UK Assessment plans

Lord Gardiner, Defra (Department of Environment, Food, and Rural Affairs) Minister, said, “Our changing climate is one of the most serious environmental challenges that we face as a nation and that is why we are taking action, from improving flood defences across the country to securing our critical food and water supplies."

In July 2013 the First Assessment plan recommended:

>Spending £2.5 billion over six years to protect 300,000-plus homes from Flooding

>Updates to the "Heatwave Plan for England"

>Improving drainage systems

>Adding 50 new marine conservation areas

>Increasing food supply security

>Researching risks from new plant pests and diseases

Record heat

Many countries’ plans to cope with climate change may need updating because the situation appears to be much worse than expected with global temperature changes already near the 2050 Paris Agreement goals.

Last year, 2016, was the warmest year on record. The third successive year which set a new higher record, 1.78 °F above the mean 20th century temperature.

More bad news

Jim Hansen, formerly NASA’s chief climate scientist who was gagged when he tried to publish and speak about his findings years ago, predicts sea level changes drastically higher than current mainstream predictions,

Instead of a one foot rise as many reports have found.
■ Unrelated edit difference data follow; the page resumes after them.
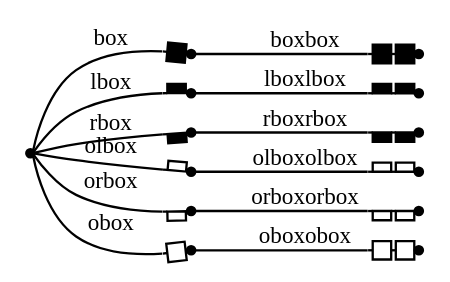
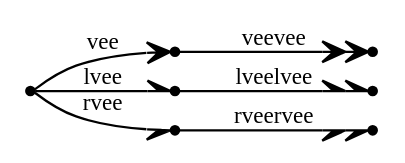
The diagram in out/clusters.out.08.001.gv (graphviz-perl/GraphViz2-Marpa-PathUtils), drawn with Graphviz before and after one commit. The commit also changed 33 other files, not shown here.

```diff
--- a/out/clusters.out.08.001.gv
+++ b/out/clusters.out.08.001.gv
@@ -1,19 +1,13 @@
 digraph G
 {
 	graph[ rankdir = "LR" nodesep = "0"]
 	node[ shape = "point" label = ""]
 	edge[ fontsize = "10"]
-	_box -> box[ arrowhead = "box" label = "box"]
-	box -> boxbox[ arrowhead = "boxbox" label = "boxbox"]
-	_box -> lbox[ arrowhead = "lbox" label = "lbox"]
-	lbox -> lboxlbox[ arrowhead = "lboxlbox" label = "lboxlbox"]
-	_box -> rbox[ arrowhead = "rbox" label = "rbox"]
-	rbox -> rboxrbox[ arrowhead = "rboxrbox" label = "rboxrbox"]
-	_box -> olbox[ arrowhead = "olbox" label = "olbox"]
-	olbox -> olboxolbox[ arrowhead = "olboxolbox" label = "olboxolbox"]
-	_box -> orbox[ arrowhead = "orbox" label = "orbox"]
-	orbox -> orboxorbox[ arrowhead = "orboxorbox" label = "orboxorbox"]
-	_box -> obox[ arrowhead = "obox" label = "obox"]
-	obox -> oboxobox[ arrowhead = "oboxobox" label = "oboxobox"]
+	_vee -> vee[ arrowhead = "vee" label = "vee"]
+	vee -> veevee[ arrowhead = "veevee" label = "veevee"]
+	_vee -> lvee[ arrowhead = "lvee" label = "lvee"]
+	lvee -> lveelvee[ arrowhead = "lveelvee" label = "lveelvee"]
+	_vee -> rvee[ arrowhead = "rvee" label = "rvee"]
+	rvee -> rveervee[ arrowhead = "rveervee" label = "rveervee"]
 
 }
```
Dr Hansen’s study, published in “Atmospheric Chemistry and Physics,” shows that the ocean levels will probably increase by meters instead of centimetres - as much as 6 ft. by 2050-2100 from just the expected 2-degree centigrade rise in average temperatures.

The Hansen report (compiled with 18 other international experts) shows New York, London, Rio de Janeiro, and Shanghai and other coastal cities as well as most of Florida at risk of severe regular flooding or submersion by 2100.

The 6 foot storm surge from Hurricane Sandy in 2012 flooded the New York City subway system and predictions say this will become common place.

During the Eemian interglacial period 120,000 years ago, which was only about 1 degree warmer than the 2016 average, sea levels with all the glaciers melted were 6 to 9 meters (two stories) higher than today and they remained that high for thousands of years.

The UN’s assessment is for a maximum rise of one meter by 2100 but their recent report also called climate change now "irreversible without drastic changes," but Hansen and other experts point out that they didn’t factor in melting of all the ice sheets and changing vegetation.

Now improved measurements show CO2 sensitivity is much worse than thought.

The older technique for determining ancient CO2 levels looked at fossil leaves.

Tiny openings (stomata) let carbon dioxide pass for photosynthesis. The size and number of these holes vary with the concentration of CO2. Smaller holes equals more CO2. But this also varies with species and many no longer exist for comparison tests so a better way was outlined in a 2014 paper in Geophysical Research Letters using a combination of the hole size and depth along with carbon isotope tests. The upshot is that CO2 levels during some warm geologic periods were in the 300 ppm range, lower than earlier thought/ That means temperature is more sensitive to CO2 levels than earlier thought.

Mid 1800s CO2 levels were 280 ppm - today they are above 400 ppm.

The latest models used by the Intergovernmental Panel on Climate Change, say current levels should cause a near term 3°C rise and eventually up to 4°C rise as ice sheets melt and plant growth changes over longer time periods such as the next 50-100 years.

Recent discoveries and analysis which had been suppressed show climate change is upon us in a very big and dangerous way.